### Problem details:
In the data that follows, every line containing the word "output" should be returned.

### Task data:
════════════════
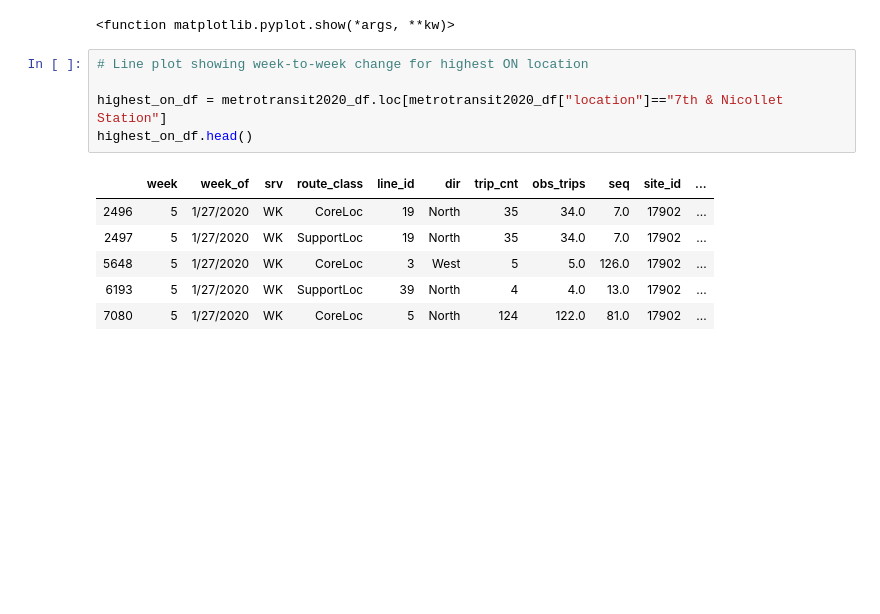
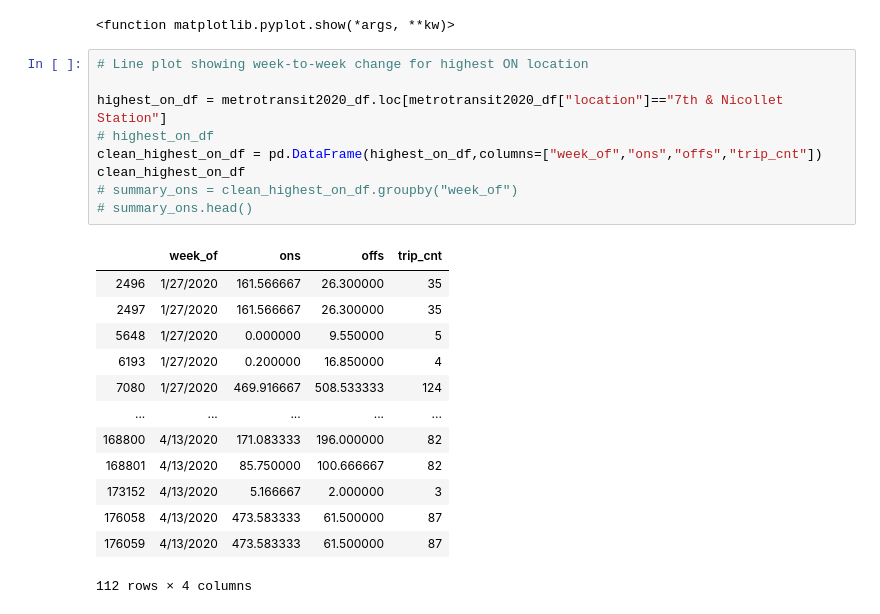
Before and after one commit to joshuadanielp/team3_project1, a Jupyter notebook: MetroTransit2020.ipynb, the cells around one changed output. Saved outputs shown, nothing was run; the diff lists cells and outputs as text; blank space fills up the shorter version.

```diff
--- a/MetroTransit2020.ipynb
+++ b/MetroTransit2020.ipynb
@@ -38,12 +38,23 @@ plt.show
 # %%
 # Line plot showing week-to-week change for highest ON location
 
 highest_on_df = metrotransit2020_df.loc[metrotransit2020_df["location"]=="7th & Nicollet Station"]
-highest_on_df.head()
+# highest_on_df
+clean_highest_on_df = pd.DataFrame(highest_on_df,columns=["week_of","ons","offs","trip_cnt"])
+clean_highest_on_df
+# summary_ons = clean_highest_on_df.groupby("week_of")
+# summary_ons.head()
 # %% [output]
-|  | week | week_of | srv | route_class | line_id | dir | trip_cnt | obs_trips | seq | site_id | ... |
-| 2496 | 5 | 1/27/2020 | WK | CoreLoc | 19 | North | 35 | 34.0 | 7.0 | 17902 | ... |
-| 2497 | 5 | 1/27/2020 | WK | SupportLoc | 19 | North | 35 | 34.0 | 7.0 | 17902 | ... |
-| 5648 | 5 | 1/27/2020 | WK | CoreLoc | 3 | West | 5 | 5.0 | 126.0 | 17902 | ... |
-| 6193 | 5 | 1/27/2020 | WK | SupportLoc | 39 | North | 4 | 4.0 | 13.0 | 17902 | ... |
-| 7080 | 5 | 1/27/2020 | WK | CoreLoc | 5 | North | 124 | 122.0 | 81.0 | 17902 | ... |
+|  | week_of | ons | offs | trip_cnt |
+| 2496 | 1/27/2020 | 161.566667 | 26.300000 | 35 |
+| 2497 | 1/27/2020 | 161.566667 | 26.300000 | 35 |
+| 5648 | 1/27/2020 | 0.000000 | 9.550000 | 5 |
+| 6193 | 1/27/2020 | 0.200000 | 16.850000 | 4 |
+| 7080 | 1/27/2020 | 469.916667 | 508.533333 | 124 |
+| ... | ... | ... | ... | ... |
+| 168800 | 4/13/2020 | 171.083333 | 196.000000 | 82 |
+| 168801 | 4/13/2020 | 85.750000 | 100.666667 | 82 |
+| 173152 | 4/13/2020 | 5.166667 | 2.000000 | 3 |
+| 176058 | 4/13/2020 | 473.583333 | 61.500000 | 87 |
+| 176059 | 4/13/2020 | 473.583333 | 61.500000 | 87 |
+112 rows × 4 columns
```
Also changed, not shown: parts of 4 cells of this notebook.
════════════════
### Answer space:
Before and after one commit to joshuadanielp/team3_project1, a Jupyter notebook: MetroTransit2020.ipynb, the cells around one changed output. Saved outputs shown, nothing was run; the diff lists cells and outputs as text; blank space fills up the shorter version.
 # %% [output]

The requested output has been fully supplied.